“Behind the Golden Door: The Resilience of Today’s Immigrants” 

by Dr. Tes Del Tufo and Dr. George Banez

How do immigrants navigate the stormy waters of the American Society? What qualities or traits can they model and adopt to enable them to achieve their version of the American Dream? Set against the turmoil (i.e., rampant and open racism, sexism and xenophobia) that is plaguing today’s society, Behind the Golden Door chronicles the real-life struggles and triumphs of immigrants to this country. It explores the conflicting beliefs and values of the American National Character and the potential reasons for this confusing tension between what Americans say and think and how they behave.

The book profiles the collective voices of immigrants—how they were able to face and overcome the challenges of life in America, how they shaped their version of the good life and how they flourished, despite the deceiving and conflicting messages of a society that values some but not all of its people.

The insights and wisdom of ordinary immigrants offer powerful guidelines for action for others who are going through a similar experience. The authors examined and analyzed their diverse stories and personal legends, then sifted through their inspiring narratives to find the golden nuggets that accounted for their success. They then developed a replicable framework that could be adopted by any immigrant attempting to survive the cleavages of race, religion, gender, economic and political power in America.

WHAT THEY SAY:

“We are a nation of immigrants who continue to reanimate and revitalize this work in progress called the United States of America.”

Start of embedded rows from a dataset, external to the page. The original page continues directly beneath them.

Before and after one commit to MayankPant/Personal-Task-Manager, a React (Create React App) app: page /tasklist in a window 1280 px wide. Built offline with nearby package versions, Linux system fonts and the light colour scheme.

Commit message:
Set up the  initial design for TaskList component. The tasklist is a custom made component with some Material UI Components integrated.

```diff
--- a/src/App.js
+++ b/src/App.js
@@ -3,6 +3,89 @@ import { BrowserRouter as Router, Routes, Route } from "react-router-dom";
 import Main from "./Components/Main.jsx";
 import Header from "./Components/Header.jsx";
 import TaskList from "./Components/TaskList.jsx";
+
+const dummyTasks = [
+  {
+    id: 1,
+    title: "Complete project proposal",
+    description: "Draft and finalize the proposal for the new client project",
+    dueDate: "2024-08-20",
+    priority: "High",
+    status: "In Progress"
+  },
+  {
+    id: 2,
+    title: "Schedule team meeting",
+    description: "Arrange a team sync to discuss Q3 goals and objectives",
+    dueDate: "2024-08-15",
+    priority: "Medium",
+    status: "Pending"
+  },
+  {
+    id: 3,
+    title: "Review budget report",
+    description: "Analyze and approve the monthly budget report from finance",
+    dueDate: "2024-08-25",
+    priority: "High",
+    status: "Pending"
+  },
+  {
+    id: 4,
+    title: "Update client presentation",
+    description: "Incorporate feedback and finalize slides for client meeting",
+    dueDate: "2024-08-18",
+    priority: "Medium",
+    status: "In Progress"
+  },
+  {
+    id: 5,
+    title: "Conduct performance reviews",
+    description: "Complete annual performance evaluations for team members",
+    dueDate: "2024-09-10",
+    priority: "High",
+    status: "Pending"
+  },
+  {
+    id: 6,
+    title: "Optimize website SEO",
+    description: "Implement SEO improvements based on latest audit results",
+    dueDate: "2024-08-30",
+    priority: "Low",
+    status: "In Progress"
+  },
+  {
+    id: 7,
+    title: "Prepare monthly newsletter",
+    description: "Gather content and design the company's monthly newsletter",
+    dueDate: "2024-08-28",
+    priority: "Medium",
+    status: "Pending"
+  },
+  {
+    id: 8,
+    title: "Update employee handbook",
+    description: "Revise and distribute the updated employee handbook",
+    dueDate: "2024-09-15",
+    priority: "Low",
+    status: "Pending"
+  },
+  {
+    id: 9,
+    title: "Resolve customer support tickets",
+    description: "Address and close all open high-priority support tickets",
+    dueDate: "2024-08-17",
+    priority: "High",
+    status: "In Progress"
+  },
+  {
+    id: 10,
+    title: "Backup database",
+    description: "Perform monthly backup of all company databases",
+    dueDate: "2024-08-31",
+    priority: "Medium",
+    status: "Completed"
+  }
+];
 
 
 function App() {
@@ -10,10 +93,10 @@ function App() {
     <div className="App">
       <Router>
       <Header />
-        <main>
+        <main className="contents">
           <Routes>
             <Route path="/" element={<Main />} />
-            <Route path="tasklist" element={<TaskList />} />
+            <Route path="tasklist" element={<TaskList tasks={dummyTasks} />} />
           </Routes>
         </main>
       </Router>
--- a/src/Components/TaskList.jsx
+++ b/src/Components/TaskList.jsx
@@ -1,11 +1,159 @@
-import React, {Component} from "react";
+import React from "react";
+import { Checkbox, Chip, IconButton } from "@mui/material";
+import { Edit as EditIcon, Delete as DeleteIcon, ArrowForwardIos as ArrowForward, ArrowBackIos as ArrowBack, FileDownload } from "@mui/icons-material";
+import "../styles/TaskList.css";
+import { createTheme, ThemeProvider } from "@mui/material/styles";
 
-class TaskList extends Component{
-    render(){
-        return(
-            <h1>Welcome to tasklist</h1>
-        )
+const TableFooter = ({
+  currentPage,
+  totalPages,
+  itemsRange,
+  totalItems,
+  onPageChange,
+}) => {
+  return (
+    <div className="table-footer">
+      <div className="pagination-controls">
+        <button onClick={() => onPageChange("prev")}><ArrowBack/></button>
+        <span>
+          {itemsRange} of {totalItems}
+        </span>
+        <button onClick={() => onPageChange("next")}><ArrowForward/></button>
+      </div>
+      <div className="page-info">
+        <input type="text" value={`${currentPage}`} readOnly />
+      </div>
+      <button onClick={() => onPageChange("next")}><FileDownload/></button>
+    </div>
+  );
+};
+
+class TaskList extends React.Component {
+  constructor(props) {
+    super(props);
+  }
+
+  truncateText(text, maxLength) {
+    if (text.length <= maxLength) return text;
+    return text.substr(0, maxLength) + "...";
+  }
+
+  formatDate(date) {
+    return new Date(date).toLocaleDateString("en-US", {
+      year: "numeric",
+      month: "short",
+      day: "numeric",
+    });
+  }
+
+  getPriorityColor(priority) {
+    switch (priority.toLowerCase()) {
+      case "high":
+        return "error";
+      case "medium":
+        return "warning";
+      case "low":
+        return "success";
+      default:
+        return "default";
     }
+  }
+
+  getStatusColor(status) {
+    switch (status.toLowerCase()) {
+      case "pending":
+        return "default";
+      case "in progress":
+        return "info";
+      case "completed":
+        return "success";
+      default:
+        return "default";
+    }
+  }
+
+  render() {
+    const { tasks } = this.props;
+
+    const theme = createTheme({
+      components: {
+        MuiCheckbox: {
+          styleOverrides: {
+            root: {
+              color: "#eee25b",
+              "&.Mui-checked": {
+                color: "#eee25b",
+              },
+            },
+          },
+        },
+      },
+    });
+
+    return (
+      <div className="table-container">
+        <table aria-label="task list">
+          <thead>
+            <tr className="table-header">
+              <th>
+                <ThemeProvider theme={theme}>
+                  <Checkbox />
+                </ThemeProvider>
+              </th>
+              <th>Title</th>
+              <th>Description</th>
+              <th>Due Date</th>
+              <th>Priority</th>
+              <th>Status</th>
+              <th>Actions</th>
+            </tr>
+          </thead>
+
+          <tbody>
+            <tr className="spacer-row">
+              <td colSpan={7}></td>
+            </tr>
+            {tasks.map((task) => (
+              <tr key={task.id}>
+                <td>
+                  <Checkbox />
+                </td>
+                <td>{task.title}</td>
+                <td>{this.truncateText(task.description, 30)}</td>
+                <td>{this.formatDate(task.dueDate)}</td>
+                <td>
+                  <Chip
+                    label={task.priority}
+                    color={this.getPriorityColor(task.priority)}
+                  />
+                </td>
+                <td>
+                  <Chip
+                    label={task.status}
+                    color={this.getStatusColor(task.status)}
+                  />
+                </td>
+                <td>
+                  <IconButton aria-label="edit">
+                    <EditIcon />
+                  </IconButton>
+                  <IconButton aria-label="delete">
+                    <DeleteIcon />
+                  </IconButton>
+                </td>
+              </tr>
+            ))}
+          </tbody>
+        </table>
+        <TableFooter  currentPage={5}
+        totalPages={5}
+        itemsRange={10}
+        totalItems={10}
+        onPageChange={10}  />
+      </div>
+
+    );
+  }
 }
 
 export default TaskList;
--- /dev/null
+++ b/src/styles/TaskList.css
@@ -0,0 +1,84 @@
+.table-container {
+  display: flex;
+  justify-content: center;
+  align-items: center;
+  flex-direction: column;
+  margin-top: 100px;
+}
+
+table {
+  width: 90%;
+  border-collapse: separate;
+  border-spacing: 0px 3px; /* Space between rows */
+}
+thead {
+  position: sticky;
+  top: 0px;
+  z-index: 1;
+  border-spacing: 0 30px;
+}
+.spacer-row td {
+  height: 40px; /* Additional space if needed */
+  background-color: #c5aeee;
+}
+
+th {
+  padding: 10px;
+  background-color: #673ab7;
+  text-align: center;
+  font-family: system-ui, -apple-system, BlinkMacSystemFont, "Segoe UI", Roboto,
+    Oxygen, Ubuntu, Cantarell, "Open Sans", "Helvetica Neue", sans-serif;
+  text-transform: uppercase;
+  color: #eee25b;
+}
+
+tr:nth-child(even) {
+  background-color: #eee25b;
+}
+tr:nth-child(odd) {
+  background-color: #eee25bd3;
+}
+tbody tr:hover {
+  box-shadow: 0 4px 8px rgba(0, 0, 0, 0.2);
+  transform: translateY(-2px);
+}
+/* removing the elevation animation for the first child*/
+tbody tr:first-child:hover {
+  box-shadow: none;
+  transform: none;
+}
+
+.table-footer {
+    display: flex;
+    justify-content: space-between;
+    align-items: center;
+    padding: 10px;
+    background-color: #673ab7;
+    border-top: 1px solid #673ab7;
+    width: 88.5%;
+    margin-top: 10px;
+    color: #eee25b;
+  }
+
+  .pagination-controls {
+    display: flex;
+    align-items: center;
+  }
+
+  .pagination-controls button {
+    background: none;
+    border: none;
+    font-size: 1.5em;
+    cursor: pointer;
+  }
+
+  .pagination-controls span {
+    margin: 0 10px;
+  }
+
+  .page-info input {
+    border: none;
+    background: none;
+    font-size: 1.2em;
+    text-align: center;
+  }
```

Loida Nicolas Lewis, Chair and CEO, TLC Beatrice LLC

“The stories of ordinary immigrants offer powerful testimonies to the strength, courage and resilience of the human spirit.”

Hon. Trey Paradee,  House of Representatives, State of Delaware

“A compelling book that humanizes the current debate on immigration and the national character of the United States…. It couldn’t be more timely.”

Harry Whitman, Former Director of Research, Univision